The safest thing to do when you're unsure about hyphenating is to look the words up in a dictionary. For example, the Oxford English Dictionary generally recommends hyphenating half-full when it comes before a noun and not hyphenating it otherwise, but the dictionary also shows exceptions. It's also common for published and in-house style guides to have a list of compound words that should be hyphenated. For example, The Chicago Manual of Style has a long guide to hyphenation and states that most compounds that begin with the word half are hyphenated when they come before nouns. So, my advice is to check a dictionary or style guide, but if you don't have one handy, follow the rule that you hyphenate compound modifiers when they come before a noun, and don't hyphenate them when they come after a noun.
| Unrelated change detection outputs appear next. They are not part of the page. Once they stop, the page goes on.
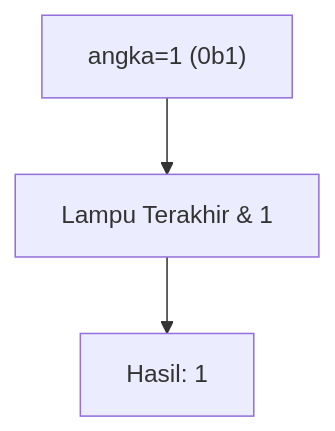
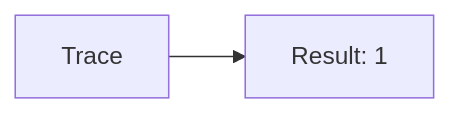
One commit to amnahwaida/OSNK_INF_PREP changed the second of 25 diagrams in part-c-pemahaman-cpp/06-bitwise/latihan/set-03.md. Above: the diagram before and after it, drawn with Mermaid. The commit also changed other lines of this file and 71 other files, not shown here.

````diff
--- a/part-c-pemahaman-cpp/06-bitwise/latihan/set-03.md
+++ b/part-c-pemahaman-cpp/06-bitwise/latihan/set-03.md
@@ -48,5 +43,4 @@
 ```mermaid
-graph TD
-A["angka=1 (0b1)"] --> B["Lampu Terakhir & 1"]
-B --> C["Hasil: 1"]
+graph LR
+A[Trace] --> B[Result: 1]
 ```
````
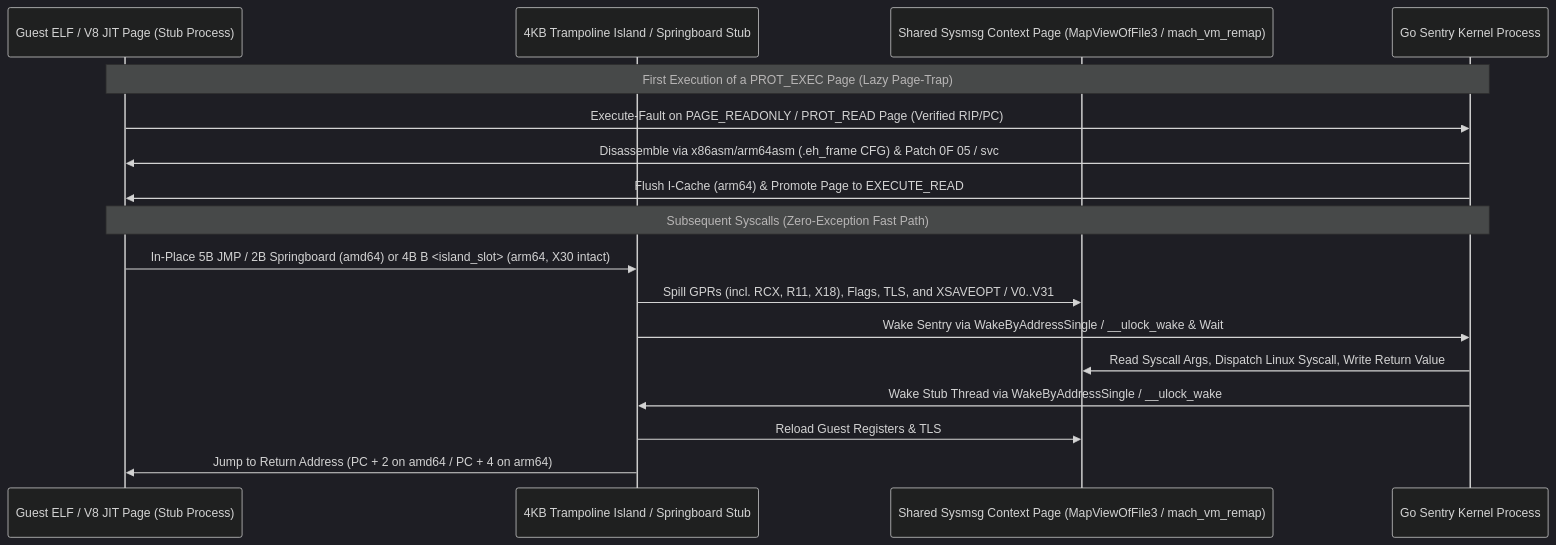
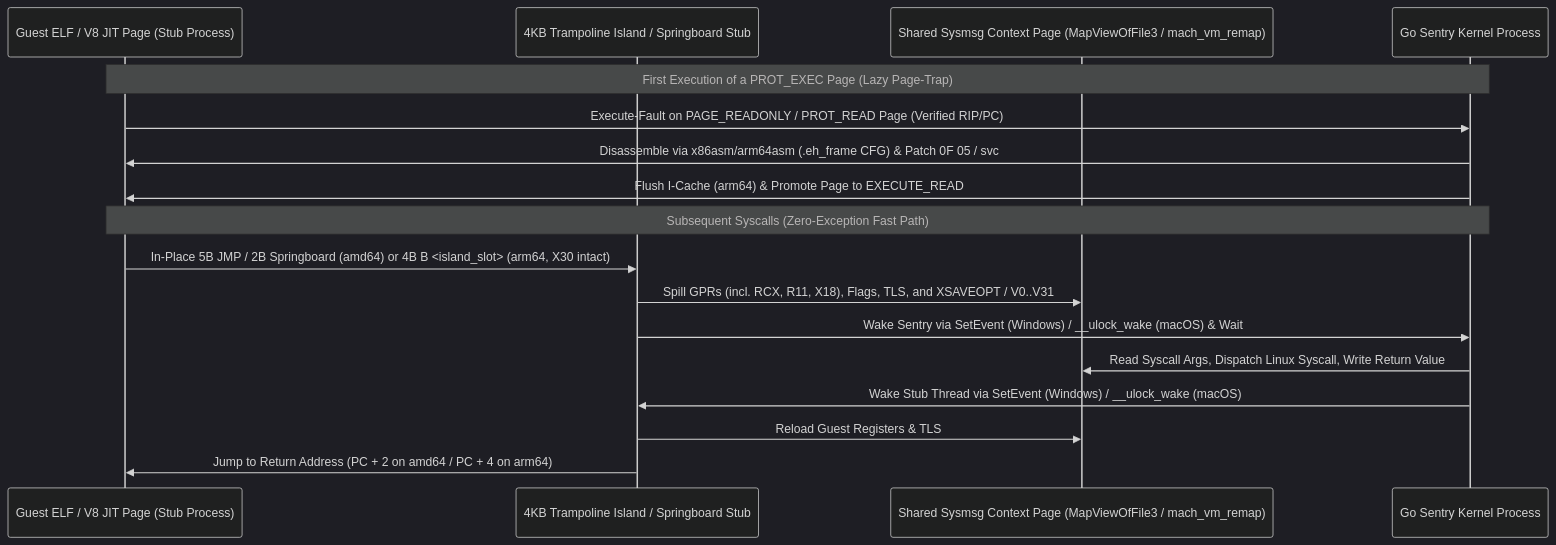
The fourth of 7 diagrams in docs/architecture.md (antegral/containerd-shim-gvx), drawn with Mermaid (dark theme) before and after one commit. The commit also changed other lines of this file and 13 other files, not shown here.

````diff
--- a/docs/architecture.md
+++ b/docs/architecture.md
@@ -325,21 +327,21 @@
 ```mermaid
 sequenceDiagram
     participant Guest as Guest ELF / V8 JIT Page (Stub Process)
     participant Island as 4KB Trampoline Island / Springboard Stub
     participant Sysmsg as Shared Sysmsg Context Page (MapViewOfFile3 / mach_vm_remap)
     participant Sentry as Go Sentry Kernel Process
 
     Note over Guest,Sentry: First Execution of a PROT_EXEC Page (Lazy Page-Trap)
     Guest->>Sentry: Execute-Fault on PAGE_READONLY / PROT_READ Page (Verified RIP/PC)
     Sentry->>Guest: Disassemble via x86asm/arm64asm (.eh_frame CFG) & Patch 0F 05 / svc #0 in-place
     Sentry->>Guest: Flush I-Cache (arm64) & Promote Page to EXECUTE_READ
 
     Note over Guest,Sentry: Subsequent Syscalls (Zero-Exception Fast Path)
     Guest->>Island: In-Place 5B JMP / 2B Springboard (amd64) or 4B B <island_slot> (arm64, X30 intact)
     Island->>Sysmsg: Spill GPRs (incl. RCX, R11, X18), Flags, TLS, and XSAVEOPT / V0..V31
-    Island->>Sentry: Wake Sentry via WakeByAddressSingle / __ulock_wake & Wait
+    Island->>Sentry: Wake Sentry via SetEvent (Windows) / __ulock_wake (macOS) & Wait
     Sentry->>Sysmsg: Read Syscall Args, Dispatch Linux Syscall, Write Return Value
-    Sentry->>Island: Wake Stub Thread via WakeByAddressSingle / __ulock_wake
+    Sentry->>Island: Wake Stub Thread via SetEvent (Windows) / __ulock_wake (macOS)
     Island->>Sysmsg: Reload Guest Registers & TLS
     Island->>Guest: Jump to Return Address (PC + 2 on amd64 / PC + 4 on arm64)
 ```
````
Here's another example:
They were in a long-term relationship. (In that sentence, I hyphenated long-term because it comes before the noun relationship. Long-term is a compound adjective that modifies the word relationship.)
Their relationship was long term. (No hyphen. I didn't hyphenate long term because it comes after the noun.)
Hyphens Can Change a Sentence's Meaning
Sometimes it is especially important to hyphenate the compound modifier because words can mean different things depending on the hyphenation. When you hyphenate the words, you are applying them as a single unit to the noun.
For example, there's a difference between a hot-water bottle with a hyphen and a hot water bottle without a hyphen. When you hyphenate hot-water, you're making it a single compound modifier that applies to the word bottle. It's a bottle for holding hot water. But when you don't hyphenate hot water, the words are separate modifiers and you're describing a water bottle that is currently hot.
A hot-water bottle is a bottle for holding hot water.
A hot water bottle is a water bottle that is hot.
Always consider whether hyphenation will affect your meaning.